Copy out each line of the data holding "style".

══ TASK INPUT

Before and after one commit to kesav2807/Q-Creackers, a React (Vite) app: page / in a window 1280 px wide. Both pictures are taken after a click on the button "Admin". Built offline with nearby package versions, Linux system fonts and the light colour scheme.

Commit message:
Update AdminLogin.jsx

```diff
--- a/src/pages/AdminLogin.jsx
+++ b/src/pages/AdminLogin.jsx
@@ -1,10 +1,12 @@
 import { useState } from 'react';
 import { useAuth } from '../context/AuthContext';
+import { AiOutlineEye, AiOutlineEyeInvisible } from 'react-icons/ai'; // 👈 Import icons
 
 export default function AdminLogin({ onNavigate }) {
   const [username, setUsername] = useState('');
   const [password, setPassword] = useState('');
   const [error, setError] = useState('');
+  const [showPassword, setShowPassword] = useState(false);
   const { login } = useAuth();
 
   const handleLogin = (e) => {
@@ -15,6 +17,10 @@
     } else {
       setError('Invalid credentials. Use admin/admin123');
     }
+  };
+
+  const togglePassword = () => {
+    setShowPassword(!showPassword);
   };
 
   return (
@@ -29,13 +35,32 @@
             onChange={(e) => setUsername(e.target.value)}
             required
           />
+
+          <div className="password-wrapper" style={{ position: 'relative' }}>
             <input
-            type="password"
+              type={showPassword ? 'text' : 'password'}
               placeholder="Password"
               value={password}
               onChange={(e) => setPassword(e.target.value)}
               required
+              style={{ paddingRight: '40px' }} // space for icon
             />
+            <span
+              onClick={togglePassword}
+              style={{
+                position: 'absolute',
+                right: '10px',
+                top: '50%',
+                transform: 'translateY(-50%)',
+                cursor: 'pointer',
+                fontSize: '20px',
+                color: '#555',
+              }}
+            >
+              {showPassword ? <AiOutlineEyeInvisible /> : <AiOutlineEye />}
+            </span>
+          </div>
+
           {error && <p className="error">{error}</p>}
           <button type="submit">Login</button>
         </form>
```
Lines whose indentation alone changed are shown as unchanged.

════
══ TASK INPUT

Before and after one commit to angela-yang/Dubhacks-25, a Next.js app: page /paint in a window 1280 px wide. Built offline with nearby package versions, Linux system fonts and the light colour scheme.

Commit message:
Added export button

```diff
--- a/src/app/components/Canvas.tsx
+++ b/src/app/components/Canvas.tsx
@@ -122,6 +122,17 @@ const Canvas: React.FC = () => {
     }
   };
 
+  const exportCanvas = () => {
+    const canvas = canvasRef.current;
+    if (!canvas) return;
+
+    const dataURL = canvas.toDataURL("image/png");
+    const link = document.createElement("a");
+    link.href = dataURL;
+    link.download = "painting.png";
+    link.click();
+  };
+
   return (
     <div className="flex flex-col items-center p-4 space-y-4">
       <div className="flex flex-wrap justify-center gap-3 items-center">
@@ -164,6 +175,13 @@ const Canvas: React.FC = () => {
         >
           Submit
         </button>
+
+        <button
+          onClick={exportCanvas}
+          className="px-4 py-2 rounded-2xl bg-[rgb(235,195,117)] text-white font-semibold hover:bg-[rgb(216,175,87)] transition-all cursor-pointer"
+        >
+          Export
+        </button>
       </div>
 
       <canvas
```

════

ANSWER TO THIS TASK -
+          <div className="password-wrapper" style={{ position: 'relative' }}>
+              style={{ paddingRight: '40px' }} // space for icon
+              style={{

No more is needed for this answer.